Stage a mock-wedding in your home, and let each of your children rehearse marching down the hallway. Teach each child to start with the right foot, and then bring the left foot forward so the two feet are side-by-side. Show them how to take the same step once again, this time leading with the left foot. Demonstrate how to make this into a cohesive march, and rehearse until they are able to make it all the way down the makeshift aisle.
In a few weeks’ time, when your children find themselves in a colossal brightly-lit room, with hundreds of people surrounding them and the rose-covered huppah facing them, they will be prepared to give a flawless march!
Petticoats and Tuxedos
Each child needs special wedding attire to wear to the big event. Younger girls will shine in flower-girl dresses, and the older ones will wear ball gowns. Younger boys will look adorable in miniature tuxedos, and the older ones will do fine in freshly-pressed suits.

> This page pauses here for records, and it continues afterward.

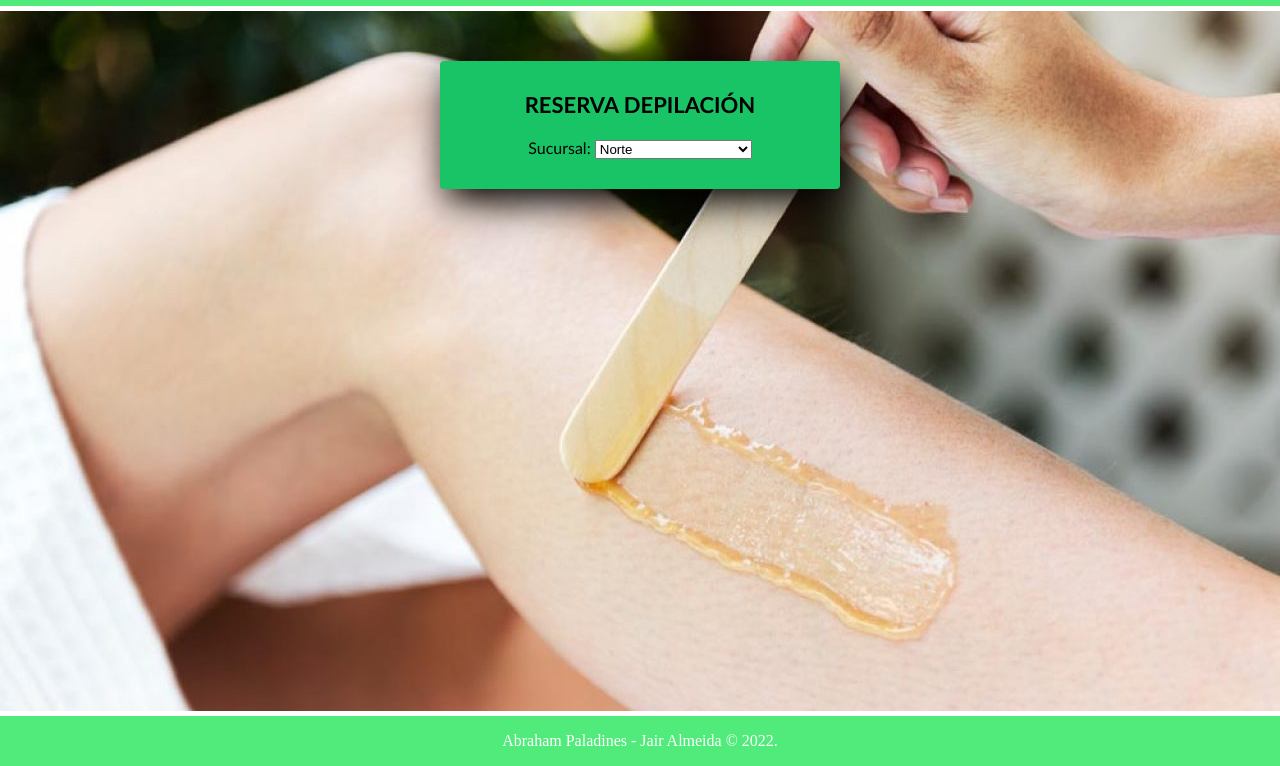
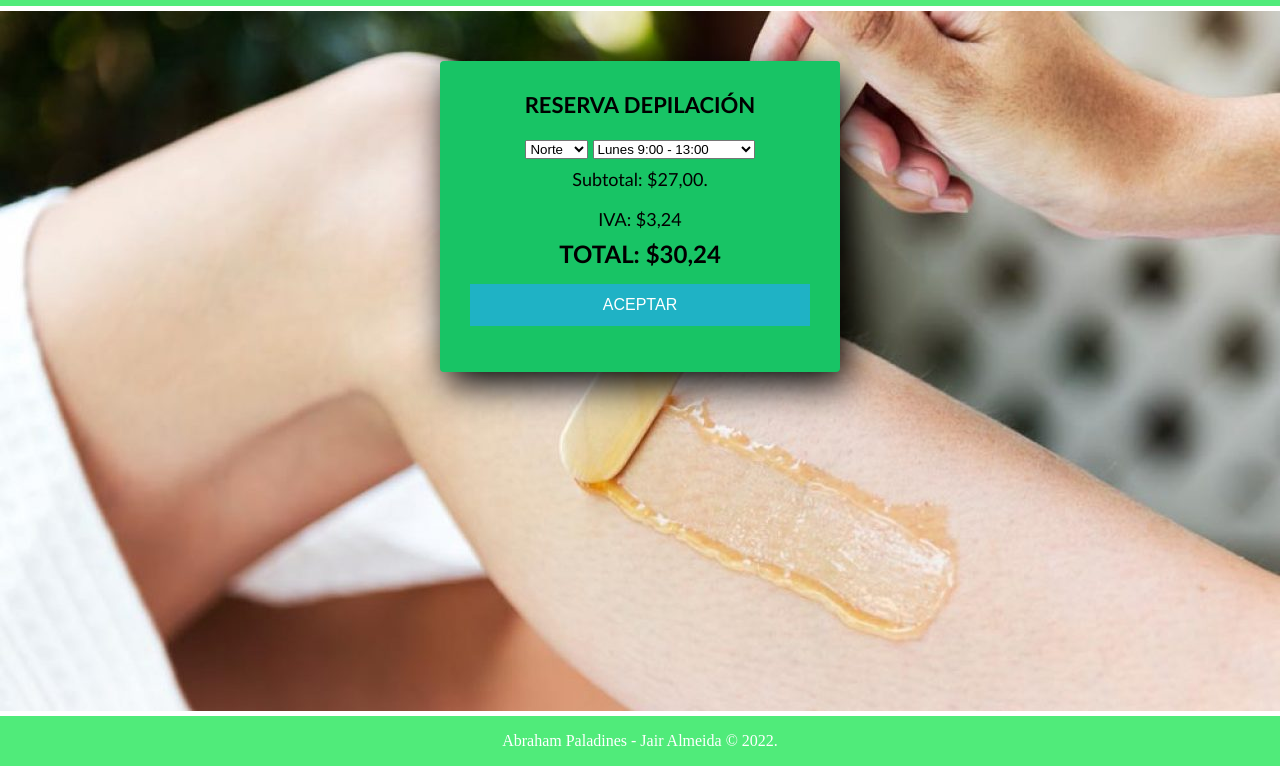
Before and after one commit to abrahampb98/Proyecto, a plain HTML site: page Proyecto/RegistroDepilaciónNormal.html in a window 1280 px wide. Shown: the part 34-800 px from the top of the page. Drawn offline with Linux system fonts and the light colour scheme; files whose address does not match are found by name.

Commit message:
Update RegistroDepilaciónNormal.html
Se crea el formulario para el registro del servicio depilacion modalidad normal. Se emplea el uso de selects options

```diff
--- a/Proyecto/RegistroDepilaciónNormal.html
+++ b/Proyecto/RegistroDepilaciónNormal.html
@@ -1,11 +1,13 @@
 <!DOCTYPE html>
+<html lang="en">
 <head>
-    <title>SpaWeb</title>
+    <title>Registro depilación Normal</title>
     <meta charset="utf-8" />
-    <meta name ="viewport" content="width=device-width , initial-scale1.0">
+    <meta name="viewport" content="width=device-width, initial-scale=1">
     <meta http-equiv= "X-UA-Compatible" content= "ie=edge">
+    <script type="text/Javascript" src="dynamic.js"></script>
 
-    <link rel="stylesheet" type="text/css" href="estilos3.css" />
+    <link rel="stylesheet" type="text/css" href="estilos3.css"/>
 </head>
 <body>
 
@@ -25,17 +27,41 @@
 
             <section class="form-register">
                 <h4>RESERVA DEPILACIÓN</h4>
-                <label for= "Sucursal">Sucursal:</label>
-                <select name ="sucursal">
-                    <option disabled= "">Selecciona una opción</option>
-                    <option value = "Norte">Norte</option>
-                    <option value = "Sur">Sur</option>
-                    <option value = "Centro">Centro</option>
-                </select>
 
+                        <select name="sucursal" id="sucursal" class="">
+                            <option value= "Norte">Norte</option>
+                            <option value= "Centro">Centro</option>
+                            <option value= "Sur">Sur</option>
+                        </select>
+
+                        <select name ="dia" id="dia" class="">
+                            <option value="lunesmañana">Lunes 9:00 - 13:00</option>
+                            <option value="lunestarde">Lunes 14:00 - 18:00</option>
+                            <option value="lunesnoche">Lunes 18:00 - 21:00</option>
+                            <option value="martesmañana">Martes 9:00 - 13:00</option>
+                            <option value="martestarde">Martes 14:00 - 18:00</option>
+                            <option value="martesnoche">Martes 18:00 - 21:00</option>
+                            <option value="miercolesmañana">Miercoles 9:00 - 13:00</option>
+                            <option value="miercolestarde">Miercoles 14:00 - 18:00</option>
+                            <option value="miercolesnoche">Miercoles 18:00 - 21:00</option>
+                            <option value="juevesmañana">Jueves 9:00 - 13:00</option>
+                            <option value="juevestarde">Jueves 14:00 - 18:00</option>
+                            <option value="juevesnoche">Jueves 18:00 - 21:00</option>>
+                            <option value="viernesmañana">Viernes 9:00 - 13:00</option>
+                            <option value="viernestarde">Viernes 14:00 - 18:00</option>
+                            <option value="viernesnoche">Viernes 18:00 - 21:00</option>
+                            <option value="sabadomañana">Sabado 9:00 - 13:00</option>
+                            <option value="sabadotarde">Sabado 14:00 - 18:00</option>
+
+                        </select>
+                        <p>Subtotal: $27,00.</p>
+                        <p>IVA: $3,24</p>
+                        <h2>TOTAL: $30,24</h2>
+                        <button class="botons"  onclick="registro();" type="button">ACEPTAR</button>
             </section>
 
         </div>
+        <script src="dynamic.js"></script>
 
         <div class="item footer centro">
             Abraham Paladines - Jair Almeida &copy; 2022.
@@ -45,18 +71,7 @@
 
     </section>
     <script>
-        function horariod(s1,s2){
-            var s1= document.getElementById(s1);
-            var s2 = document.getElementById(s2);
 
-            s2.innerHTML = "";
-            if(s1.value == "lunes")
-            {
-                var optionArray = ['mañana|Mañana', 'tarde|Tarde',  'noche|Noche'];
-            }else if(s1.value == martes){
-
-            }
-        }
     </script>
 </body>
 </html>
```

You have the option to buy something new for each child, but for a more economical route, visit one of the numerous community wedding gemachs or bring out the wardrobe from a past family wedding and ask a good tailor to make a few changes. Adding rhinestones, ribbons, and lace are great ways to bring fresh accents to a tired look. Whatever you decide to dress your children in, make sure all outfits are tailored, cleaned, and pressed at least a week in advance.
Get a Sitter
Of course, even the tiniest members of your family have been invited to the wedding, and they are all expected to attend. However, little children need constant supervision, which is quite difficult to provide when you are busy greeting guests and dancing with the bride or her mother. So it’s best to hire a babysitter or find a family friend who is willing to attend the wedding and offer an extra set of hands. When the pictures and ceremony are done, you can bring the babysitter and your small children home, settle everyone in, and return to the wedding assured that everyone is supervised and getting a good night’s sleep.
Speaking of Sleep…
It’s going to be a long night! So even if you plan on bringing your children home in the middle of the wedding, make sure all of them (yes, even the ones that claim they are not tired!) get some rest the day of. The last thing you want is for your children to be bleary-eyed and hysterical during the wedding. So, set aside some naptime in the hours before the wedding, so everyone is alert, awake, and excited for this most special evening.
Family weddings are special occasions that only come along every so often. That is why it’s so important to give children the tools to capture the joy of the moment. Prepare ahead of time so that when the night of the wedding finally arrives, your family will be ready to revel in the celebration